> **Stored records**
● ● ● ● ●

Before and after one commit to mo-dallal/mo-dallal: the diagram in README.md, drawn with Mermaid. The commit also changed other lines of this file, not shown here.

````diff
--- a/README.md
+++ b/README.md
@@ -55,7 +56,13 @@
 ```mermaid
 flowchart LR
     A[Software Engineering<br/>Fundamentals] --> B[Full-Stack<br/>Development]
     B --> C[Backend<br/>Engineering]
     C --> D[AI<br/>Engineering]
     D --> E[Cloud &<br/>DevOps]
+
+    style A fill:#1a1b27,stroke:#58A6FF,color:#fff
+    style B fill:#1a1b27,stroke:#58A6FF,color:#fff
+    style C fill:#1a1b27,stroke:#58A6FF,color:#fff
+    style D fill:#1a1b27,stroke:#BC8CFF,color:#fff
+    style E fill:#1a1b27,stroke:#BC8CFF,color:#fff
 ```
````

● ● ● ● ●

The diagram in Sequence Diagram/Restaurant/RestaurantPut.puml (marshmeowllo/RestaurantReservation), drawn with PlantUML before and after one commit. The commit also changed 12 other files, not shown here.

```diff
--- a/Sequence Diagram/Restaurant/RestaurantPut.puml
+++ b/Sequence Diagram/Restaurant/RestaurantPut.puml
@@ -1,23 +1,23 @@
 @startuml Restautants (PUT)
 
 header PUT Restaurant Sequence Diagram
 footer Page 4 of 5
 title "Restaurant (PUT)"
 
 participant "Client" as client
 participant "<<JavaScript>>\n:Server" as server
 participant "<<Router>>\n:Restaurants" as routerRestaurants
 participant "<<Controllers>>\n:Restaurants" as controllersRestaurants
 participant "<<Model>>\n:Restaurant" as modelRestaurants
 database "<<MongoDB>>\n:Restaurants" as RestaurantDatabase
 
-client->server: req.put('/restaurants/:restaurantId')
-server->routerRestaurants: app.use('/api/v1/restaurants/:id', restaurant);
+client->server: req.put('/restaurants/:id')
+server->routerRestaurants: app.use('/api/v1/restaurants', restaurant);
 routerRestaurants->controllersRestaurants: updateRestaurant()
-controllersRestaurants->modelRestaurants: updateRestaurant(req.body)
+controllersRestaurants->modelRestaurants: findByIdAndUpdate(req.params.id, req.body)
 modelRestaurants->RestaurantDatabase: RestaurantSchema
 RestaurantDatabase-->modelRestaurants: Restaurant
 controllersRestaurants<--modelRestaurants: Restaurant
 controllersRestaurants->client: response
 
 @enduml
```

● ● ● ● ●

Lines holding "controllersRestaurants": copy each one from the records above.

 participant "<<Controllers>>\n:Restaurants" as controllersRestaurants
 routerRestaurants->controllersRestaurants: updateRestaurant()
-controllersRestaurants->modelRestaurants: updateRestaurant(req.body)
+controllersRestaurants->modelRestaurants: findByIdAndUpdate(req.params.id, req.body)
 controllersRestaurants<--modelRestaurants: Restaurant
 controllersRestaurants->client: response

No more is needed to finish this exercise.